=== YOUR ASSIGNMENT ===
Every line below that includes the word "shrink" needs to be copied.

*** Opening INPUT DATA ***

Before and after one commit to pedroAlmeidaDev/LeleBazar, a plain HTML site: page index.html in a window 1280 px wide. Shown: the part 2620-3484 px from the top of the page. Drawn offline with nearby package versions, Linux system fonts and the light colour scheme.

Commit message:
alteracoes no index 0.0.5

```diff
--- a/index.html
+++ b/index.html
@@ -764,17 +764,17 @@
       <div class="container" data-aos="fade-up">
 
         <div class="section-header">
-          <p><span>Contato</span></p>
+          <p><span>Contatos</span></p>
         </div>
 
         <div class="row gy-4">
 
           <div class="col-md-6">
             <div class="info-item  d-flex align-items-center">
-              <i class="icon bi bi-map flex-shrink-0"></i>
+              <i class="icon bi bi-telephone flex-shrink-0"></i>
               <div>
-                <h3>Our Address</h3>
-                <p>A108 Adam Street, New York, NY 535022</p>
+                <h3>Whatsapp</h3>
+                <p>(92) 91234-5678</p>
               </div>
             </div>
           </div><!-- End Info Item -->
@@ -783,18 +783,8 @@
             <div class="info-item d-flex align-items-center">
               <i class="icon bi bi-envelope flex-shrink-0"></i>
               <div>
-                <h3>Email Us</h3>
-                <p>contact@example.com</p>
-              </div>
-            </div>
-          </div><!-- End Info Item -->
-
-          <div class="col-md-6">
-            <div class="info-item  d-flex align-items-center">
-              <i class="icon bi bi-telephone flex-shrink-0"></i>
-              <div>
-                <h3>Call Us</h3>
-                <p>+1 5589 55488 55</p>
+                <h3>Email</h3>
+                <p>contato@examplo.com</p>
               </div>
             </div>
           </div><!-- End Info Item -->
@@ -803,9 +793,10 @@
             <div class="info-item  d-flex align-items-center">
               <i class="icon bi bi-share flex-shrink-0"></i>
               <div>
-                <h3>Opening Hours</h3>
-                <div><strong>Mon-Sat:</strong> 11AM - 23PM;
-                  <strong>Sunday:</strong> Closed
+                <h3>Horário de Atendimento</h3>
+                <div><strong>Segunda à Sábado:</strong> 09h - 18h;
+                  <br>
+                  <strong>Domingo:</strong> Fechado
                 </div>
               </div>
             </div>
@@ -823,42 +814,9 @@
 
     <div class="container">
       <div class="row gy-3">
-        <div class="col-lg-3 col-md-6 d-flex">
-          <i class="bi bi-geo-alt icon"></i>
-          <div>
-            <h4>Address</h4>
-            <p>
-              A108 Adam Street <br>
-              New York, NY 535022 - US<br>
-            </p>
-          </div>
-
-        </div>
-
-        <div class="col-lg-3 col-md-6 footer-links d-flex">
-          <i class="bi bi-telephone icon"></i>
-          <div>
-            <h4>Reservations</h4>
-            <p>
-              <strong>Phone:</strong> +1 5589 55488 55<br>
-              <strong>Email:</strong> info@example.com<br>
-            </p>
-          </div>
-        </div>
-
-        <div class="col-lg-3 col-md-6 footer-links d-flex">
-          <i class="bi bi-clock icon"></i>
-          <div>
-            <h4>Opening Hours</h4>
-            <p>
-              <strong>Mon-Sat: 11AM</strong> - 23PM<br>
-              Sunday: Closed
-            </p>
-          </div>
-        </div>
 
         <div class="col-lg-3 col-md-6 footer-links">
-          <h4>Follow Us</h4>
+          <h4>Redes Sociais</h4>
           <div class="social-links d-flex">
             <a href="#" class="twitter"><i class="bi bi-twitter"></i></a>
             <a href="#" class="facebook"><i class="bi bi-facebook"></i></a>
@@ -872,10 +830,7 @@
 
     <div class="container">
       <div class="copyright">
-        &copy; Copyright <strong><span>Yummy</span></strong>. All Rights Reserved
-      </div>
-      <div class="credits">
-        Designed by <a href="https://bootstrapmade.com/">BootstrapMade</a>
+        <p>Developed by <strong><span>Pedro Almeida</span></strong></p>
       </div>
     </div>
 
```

*** Closing INPUT DATA ***

=== TASK ANSWER ===
-              <i class="icon bi bi-map flex-shrink-0"></i>
+              <i class="icon bi bi-telephone flex-shrink-0"></i>
               <i class="icon bi bi-envelope flex-shrink-0"></i>
-              <i class="icon bi bi-telephone flex-shrink-0"></i>
               <i class="icon bi bi-share flex-shrink-0"></i>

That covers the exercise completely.